* About this task: Which lines in the data contain the word "columns"? Please copy each of them.

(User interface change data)
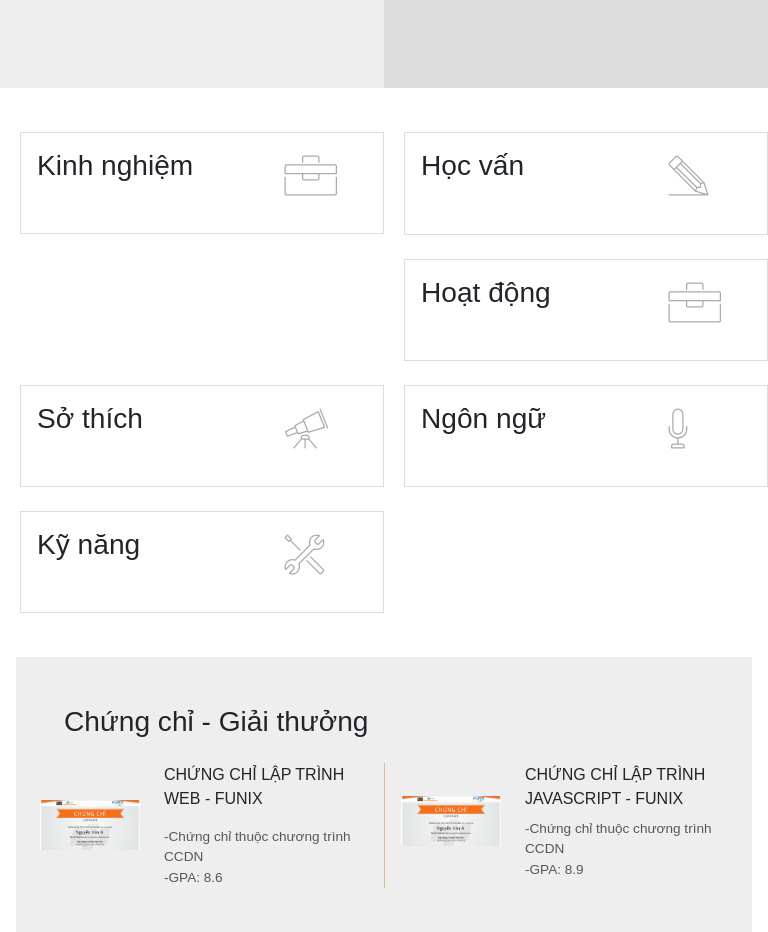
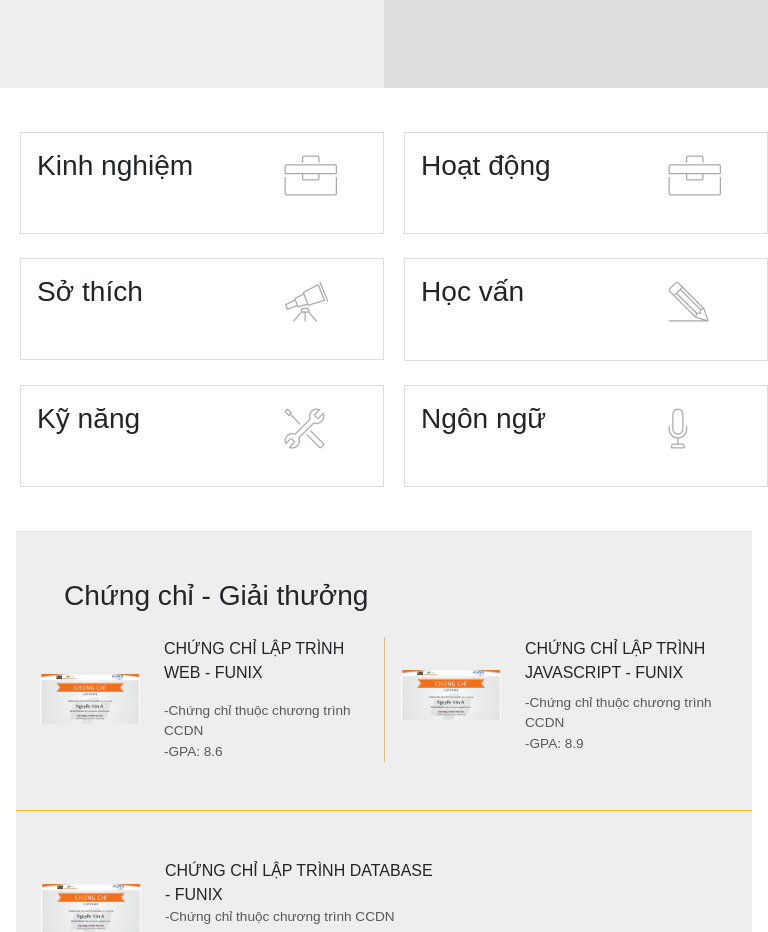
Before and after one commit to MinhLam1012/Digital-CV-Assignment-03, a plain HTML site: page index.html in a window 768 px wide. Shown: the part 1120-2052 px from the top of the page. Drawn offline with nearby package versions, Linux system fonts and the light colour scheme.

Commit message:
Change job-item
Change position and grid-template-columns to 50% 50%

```diff
--- a/CSS/tablet.css
+++ b/CSS/tablet.css
@@ -1,4 +1,11 @@
-@media screen and (max-device-width: 1024px) and (min-device-width: 601px) {
+@media screen and (max-width: 768px) and (min-width: 576px) {
+
+  .job-item {
+    display: grid;
+    grid-template-columns: 50% 50% !important;
+    column-gap: 20px !important;
+  }
+
   body {
     margin: 0;
   }
@@ -20,45 +27,38 @@
   #content-info {
     width: 700px !important;
   }
-  .job-item {
-    display: grid !important;
-    grid-template-columns: 50% 50% !important;
-    grid-template-rows: auto auto !important;
-    column-gap: 20px !important;
-  }
   .container-ex {
-    grid-column: 1/2;
-    grid-row: 1/3;
-    width: 100%;
+    grid-column: 1/2 !important;
+    grid-row: 1/2 !important;
     height: 85%;
   }
   .container-learn{
+    grid-column: 2/3;
+    grid-row: 2/3;
+    width: 100%;
+    height: fit-content;
+  }
+  .container-act {
     grid-column: 2/3;
     grid-row: 1/2;
     width: 100%;
     height: fit-content;
   }
-  .container-act {
-    grid-column: 2/3;
-    grid-row: -2/-1;
-    width: 100%;
-    height: fit-content;
-  }
   .container-hobby {
     grid-column: 1/2;
-    grid-row: 3/4;
+    grid-row: 2/3;
     width: 100%;
     height: 150%;
   }
   .container-lang {
     grid-column: 2/3;
-    grid-row: -1/4;
+    grid-row: 3/4;
     width: 100%;
     height: fit-content;
   }
   .container-skills {
     grid-column: 1/2;
-    grid-row: 4/5;
+    grid-row: 3/4;
     width: 100%;
     height: fit-content;
   }
```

* Solution:
Change position and grid-template-columns to 50% 50%
+    grid-template-columns: 50% 50% !important;
-    grid-template-columns: 50% 50% !important;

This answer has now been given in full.